- We often think of drawing as something that takes innate talent, but this kind of thinking stems from our misclassification of drawing as, primarily, an art form rather than a tool for learning.
- Researchers, teachers, and artists are starting to see how drawing can positively impact a wide variety of skills and disciplines.
- Drawing is not an innate gift; rather, it can be taught and developed. Doing so helps people to perceive the world more accurately, remember facts better, and understand their world from a new perspective.
It may be simpler than we thought.
- An analysis of a massive amount of data reveals four new personality types.
- The study is the first to take self-reporting out of the equation.
- The four new types are "average," "reserved," "self-centered," and "role model".
Despite its prominence in our collective imagination, variations in metabolism play a minor role in obesity.
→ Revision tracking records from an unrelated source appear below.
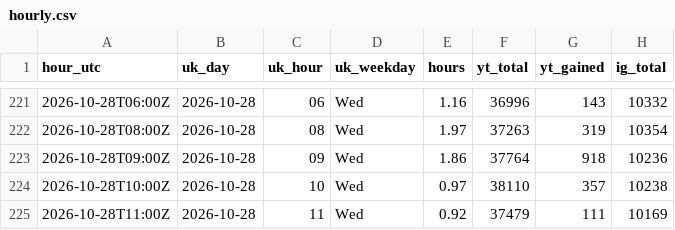
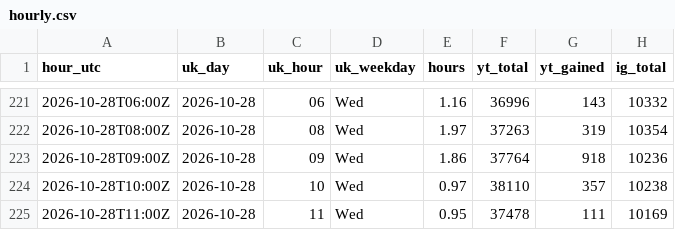
Before and after one commit to quickplay-studio/quickplay-autopilot, a CSV file: analytics/hourly.csv, drawn as a sheet; only a part is shown, gaps mark what is left out; the diff names each change by its address in the sheet, - before the commit and + after, or states it on an @@ line.

Commit message:
Hourly numbers 2026-10-28 11:49

```diff
--- a/analytics/hourly.csv
+++ b/analytics/hourly.csv
-E225 (hours): 0.92
+E225 (hours): 0.95
-F225 (yt_total): 37479
+F225 (yt_total): 37478
```
Also changed, not shown: analytics/daily.csv, analytics/progress.csv, 6 other files.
- Vox senior health correspondent Julia Belluz spent a day inside of a metabolic chamber at the National Institutes of Health Clinical Center.
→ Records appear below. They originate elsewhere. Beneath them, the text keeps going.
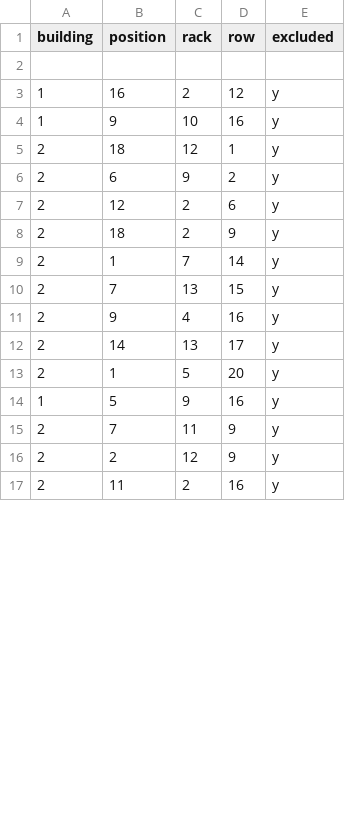
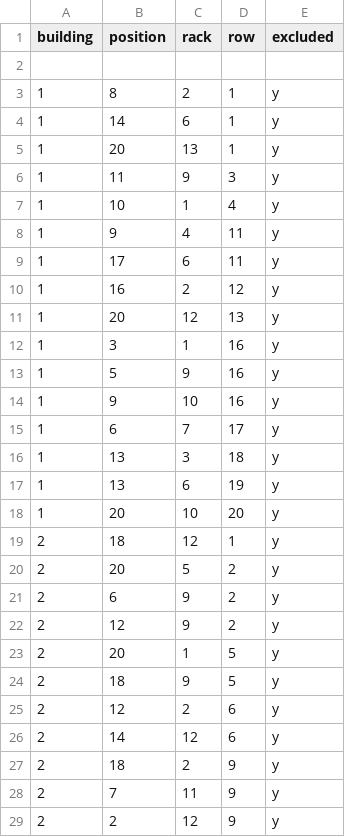
Before and after one commit to PeakMining/OfflineMiners, a CSV file: OfflineMiners_Exclusion.csv, drawn as a sheet; only a part is shown; the shorter side is filled out with more unchanged rows; the diff covers the shown part only.

Commit message:
Update OfflineMiners_Exclusion.csv

```diff
--- a/OfflineMiners_Exclusion.csv
+++ b/OfflineMiners_Exclusion.csv
@@ -2,14 +2,27 @@ building,position,rack,row,excluded
 
+1,8,2,1,y
+1,14,6,1,y
+1,20,13,1,y
+1,11,9,3,y
+1,10,1,4,y
+1,9,4,11,y
+1,17,6,11,y
 1,16,2,12,y
+1,20,12,13,y
+1,3,1,16,y
+1,5,9,16,y
 1,9,10,16,y
+1,6,7,17,y
+1,13,3,18,y
+1,13,6,19,y
+1,20,10,20,y
 2,18,12,1,y
+2,20,5,2,y
 2,6,9,2,y
+2,12,9,2,y
+2,20,1,5,y
+2,18,9,5,y
 2,12,2,6,y
+2,14,12,6,y
 2,18,2,9,y
-2,1,7,14,y
-2,7,13,15,y
-2,9,4,16,y
-2,14,13,17,y
-2,1,5,20,y
-1,5,9,16,y
 2,7,11,9,y
```
Also changed, not shown: 15 added rows and 6 edited cells elsewhere in this file.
- Her 90 minutes on stationary cycle only burned 405 calories, just 17% of the day's total calories.
- Resting metabolism uses up the bulk of the body's energy.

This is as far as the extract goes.